> _Exercise objective_: Pull every "relative" line out of the data below.

Web page edit records:
====================

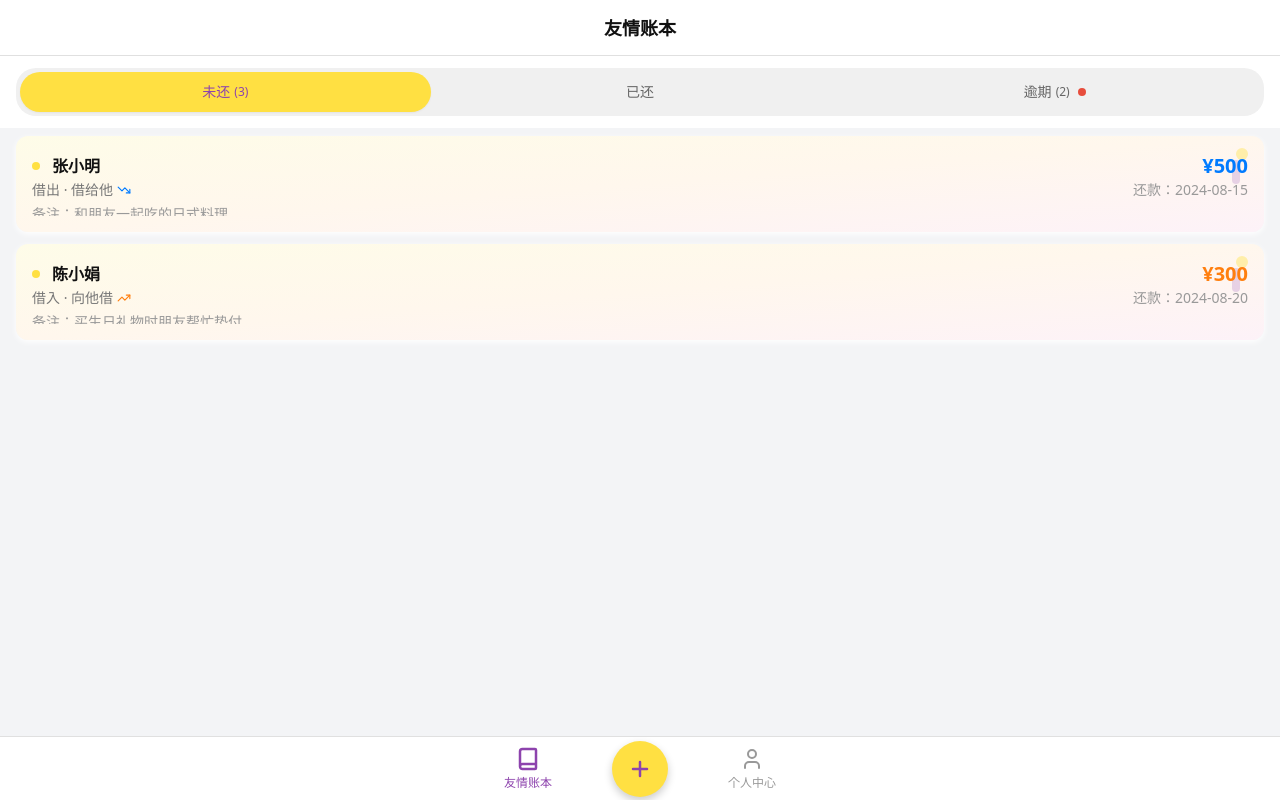
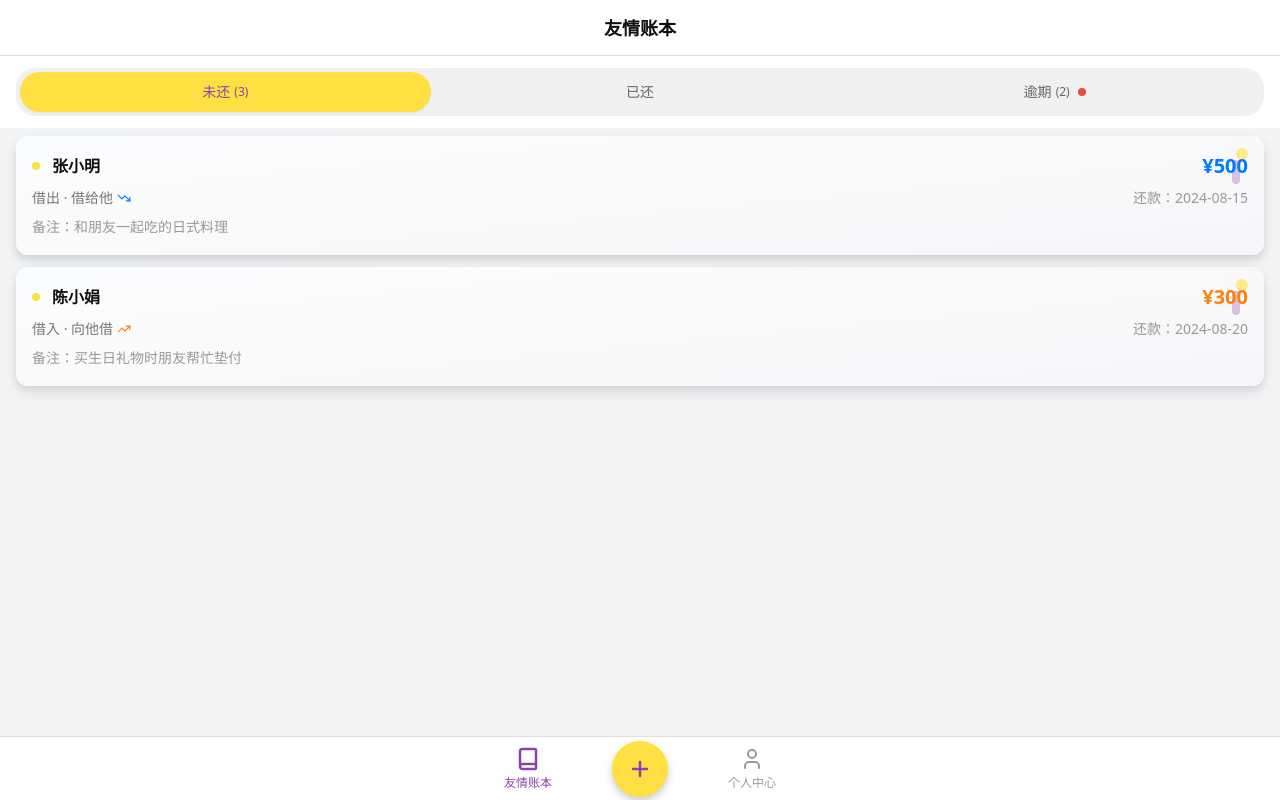
Before and after one commit to ohash-eth/friend-debt-keeper, a React (Vite) app: page / in a window 1280 px wide. Built offline with nearby package versions, Linux system fonts and the light colour scheme.

Commit message:
Refine card styles and background
Update transaction cards with wider layout, tech-inspired background, and depth effects. Ensure notes are fully visible and wrap correctly. Implement hover animations for interactive feedback.

```diff
--- a/src/components/TransactionCard.tsx
+++ b/src/components/TransactionCard.tsx
@@ -47,16 +47,18 @@ const TransactionCard = ({ transaction }: TransactionCardProps) => {
   };
 
   return (
-    <div className="relative rounded-lg shadow-card mx-4 mb-3 hover:shadow-elevated transition-all duration-200 h-24 overflow-hidden">
-      {/* Xianyu-Style Gradient Background */}
-      <div className="absolute inset-0 bg-gradient-to-br from-yellow-50 via-orange-50 to-pink-50"></div>
+    <div className="relative rounded-lg shadow-tech-card mx-4 mb-3 hover:shadow-tech-elevated hover:-translate-y-0.5 transition-all duration-300 ease-out min-h-24 overflow-hidden active:scale-[0.98]">
+      {/* Tech-Inspired Background with Mesh Pattern */}
+      <div className="absolute inset-0 bg-gradient-to-br from-tech-primary via-tech-secondary to-tech-accent"></div>
+      <div className="absolute inset-0 opacity-30 bg-tech-mesh"></div>
 
-      {/* Decorative Element */}
-      <div className="absolute top-3 right-4 w-3 h-3 bg-app-yellow opacity-40 rounded-full"></div>
-      <div className="absolute top-6 right-6 w-2 h-6 bg-app-purple opacity-20 rounded-full"></div>
+      {/* Decorative Tech Elements */}
+      <div className="absolute top-3 right-4 w-3 h-3 bg-app-yellow opacity-60 rounded-full shadow-glow"></div>
+      <div className="absolute top-6 right-6 w-2 h-6 bg-app-purple opacity-30 rounded-full"></div>
+      <div className="absolute top-2 right-8 w-1 h-3 bg-tech-accent opacity-40 rounded-full"></div>
 
       {/* Content */}
-      <div className="relative p-4 h-full flex flex-col justify-between">
+      <div className="relative p-4 h-full flex flex-col gap-2">
         <div className="flex items-center justify-between">
           <div className="flex items-center gap-3">
             {getStatusIcon()}
@@ -78,7 +80,7 @@ const TransactionCard = ({ transaction }: TransactionCardProps) => {
         </div>
 
         {notes && (
-          <div className="text-sm text-text-muted mt-1 truncate">
+          <div className="text-sm text-text-muted leading-relaxed">
             备注：{notes}
           </div>
         )}
--- a/tailwind.config.ts
+++ b/tailwind.config.ts
@@ -48,6 +48,12 @@ export default {
 				'bg-secondary': 'hsl(var(--background-secondary))',
 				'bg-tertiary': 'hsl(var(--background-tertiary))',
 				'bg-card-gradient': 'var(--background-card)',
+
+				/* Tech-Inspired Colors */
+				'tech-primary': 'hsl(var(--tech-primary))',
+				'tech-secondary': 'hsl(var(--tech-secondary))',
+				'tech-accent': 'hsl(var(--tech-accent))',
+				'tech-mesh': 'var(--tech-mesh-pattern)',
 
 				/* Status Colors */
 				'status-unreturned': 'hsl(var(--status-unreturned))',
@@ -104,7 +110,10 @@ export default {
 			boxShadow: {
 				'card': '0 2px 6px hsl(var(--card-shadow))',
 				'fab': '0 4px 8px rgba(0, 0, 0, 0.2)',
-				'elevated': '0 8px 24px rgba(0, 0, 0, 0.12)'
+				'elevated': '0 8px 24px rgba(0, 0, 0, 0.12)',
+				'tech-card': '0 4px 8px rgba(0, 0, 0, 0.1), 0 8px 16px rgba(0, 0, 0, 0.05)',
+				'tech-elevated': '0 8px 16px rgba(0, 0, 0, 0.15), 0 16px 32px rgba(0, 0, 0, 0.08)',
+				'glow': '0 0 20px rgba(255, 218, 68, 0.4)'
 			},
 			keyframes: {
 				'accordion-down': {
```
Also changed, not shown: src/index.css (+6 -0 lines).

====================

> _Solution for this task_:
-    <div className="relative rounded-lg shadow-card mx-4 mb-3 hover:shadow-elevated transition-all duration-200 h-24 overflow-hidden">
+    <div className="relative rounded-lg shadow-tech-card mx-4 mb-3 hover:shadow-tech-elevated hover:-translate-y-0.5 transition-all duration-300 ease-out min-h-24 overflow-hidden active:scale-[0.98]">
-      <div className="relative p-4 h-full flex flex-col justify-between">
+      <div className="relative p-4 h-full flex flex-col gap-2">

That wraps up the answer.